One of the most accurate comments I've heard made about the Canada Revenue Agency (“CRA”) was by a Justice of the Tax Court of Canada.  His comment was that taxpayers would be a lot better off if they just thought of the CRA as Canada's biggest collection agency, and they stopped looking for the CRA to be fair.

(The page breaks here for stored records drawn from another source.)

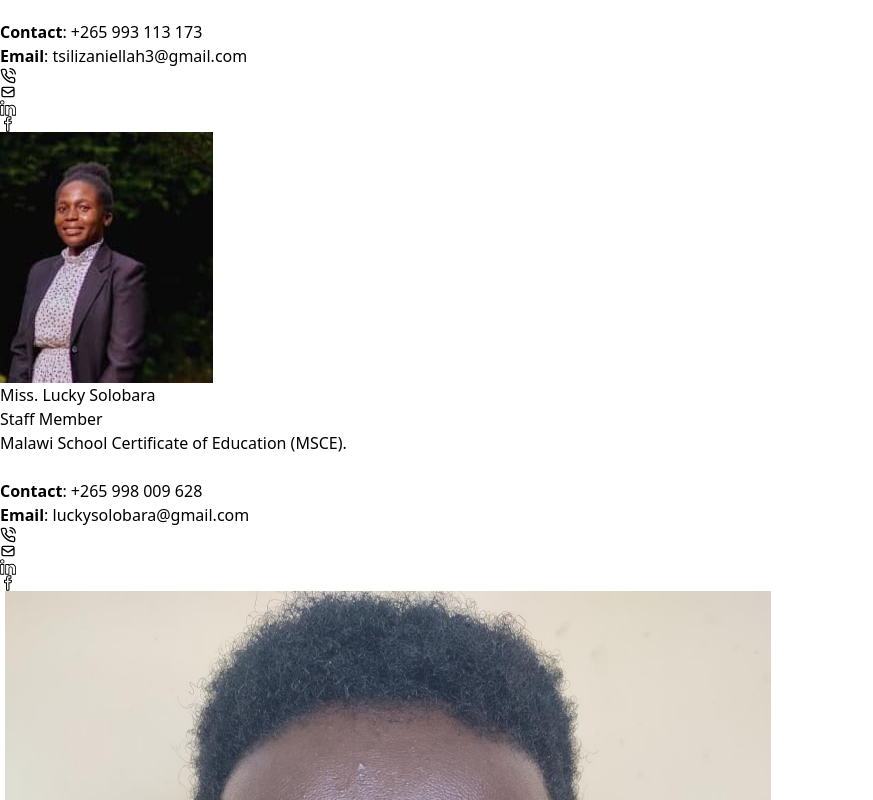
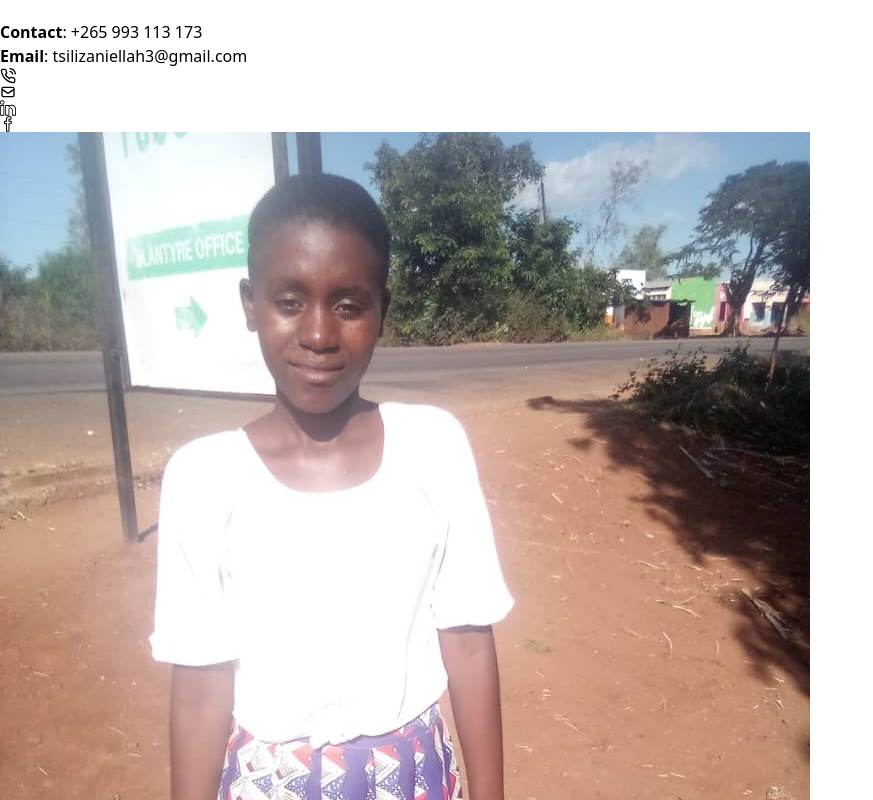
Before and after one commit to Paul-Harawa/PeoplesTrust, a React (Vite) app: page / in a window 1280 px wide. Shown: the part 8480-9280 px from the top of the page, without its empty margins (0-873 px from the left). Built offline with nearby package versions, Linux system fonts and the light colour scheme.

Commit message:
Update Team.jsx

```diff
--- a/src/components/Team.jsx
+++ b/src/components/Team.jsx
@@ -144,7 +144,7 @@ function Team() {
           <div class="bg-black bg-opacity-30 rounded-lg shadow-lg p-4 hover:shadow-xl transition-shadow duration-300">
             <div class="flex items-center">
               <img
-                src={new URL('/src/assets/team/alinafe.jpg', import.meta.url).href}
+                src={new URL('/src/assets/team/lucky.jpg', import.meta.url).href}
                 alt="Team Member"
                 class="w-16 h-16 rounded-full object-cover border border-blue-500"
               />
```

Most tax lawyers who deal with the CRA will agree that resolution of all but the clearest of issues is never easy.  The combination of dealing with the Income Tax Act, one of the most complex statutes ever enacted, and the CRA, one of Canada's largest administrative bodies, can prove difficult to even the best tax practitioners.  No taxpayer, acting on their behalf, should ever think they can resolve their tax problems easily or quickly.  Preferably, experienced help should be sought to ensure you pay the least, but correct amount of tax.  However, reality is that experienced help usually has to be paid for, and not every problem is big enough to justify you spending money to get that help.  Undoubtedly, there will come a time when you have to 'dance' with the CRA on your own.  With that in mind I have tried to set out some points I've learned during my years before the Tax Court.

  1. Always remember that the CRA can be wrong.  It doesn't matter whether they give you their opinions or advice over the phone, put it in a letter, or refer you to something they have published - they can still be wrong.  This is important to remember when you are calling or writing to the CRA for their advice or opinion, or in the middle of an audit.  If something you are told doesn't seem right - investigate!  

    Remember the adage “you get what you pay for” when you rely upon whatever the CRA says to you

  2. Most people would be surprised to know that where the CRA has told you something, either in writing or over the phone - and it is wrong and you have relied upon what they told you - the CRA can still come back later and tax you for the mistake or error!

    The CRA is not bound by what it says because most of the advice and opinions given by the CRA are legal opinions.  Their legal opinions are based on their own interpretation of the law.  Unfortunately, the only legal opinion that really matters is that of the courts.  And if you should be unlucky enough to have to go to the Tax Court, it will not matter that you relied upon the CRA's opinion for doing
    what you did.  You will still have to prove what you did was right.  Wrong is wrong, and it doesn't matter what the CRA originally thought was right.

  3. The next and perhaps most important advice is to keep good documentation of your dealings with the CRA.  Good documentation involves keeping not only a copy of every letter sent to you by the CRA, but also copies of every letter or document you send to the CRA.  After you speak to the CRA, write down what you asked them, and what was said to you, identify the number you called as well as the date and time of the call, and most importantly who you spoke to.  The CRA has hundreds of people answering its phone lines - and without you getting a name or identifying number - the conversation might as well not have taken place!

    Now, you may wonder why it is important to document dealings with the CRA when they aren't bound by anything wrong they say.  Well, as the interest clock is always ticking on money you owe in taxes, you may be able to get interest and penalty relief by showing the CRA they caused or contributed to your problem.

  4. When you first learn you have a tax problem you should consider paying some or all of the amount CRA says you owe.  Paying any amount towards your tax bill does not stop you from being able to continue to fight the CRA, nor can it be taken that you have accepted that the CRA is right.  If you end up being right, that money will be refunded.   The benefit of paying your 'potential' tax bill at the start is that it stops the interest clock ticking on any amount you might owe (to the extent you have already paid that amount to the CRA).  The Canadian tax system works on the basis that the obligation is upon you to correctly compute the tax you should be paying by April 30th of the following year.  If the CRA comes along later, even years later, to tell you that you owe more taxes than you calculated, you are required to pay interest on the amount you should have paid the government - calculated back until the original April 30th deadline.  And as the interest rate applied is roughly prime plus 3% - a punishing interest rate – which can lead to a whopping tax bill just from the interest alone! Paying down the tax bill early can be one of the best moves you ever make; even if you can't pay it all at once budget yourself to start paying it off immediately.  Believe it or not, but resolving a tax dispute with the CRA can take years – there are even tax cases before the courts that are 20 years old!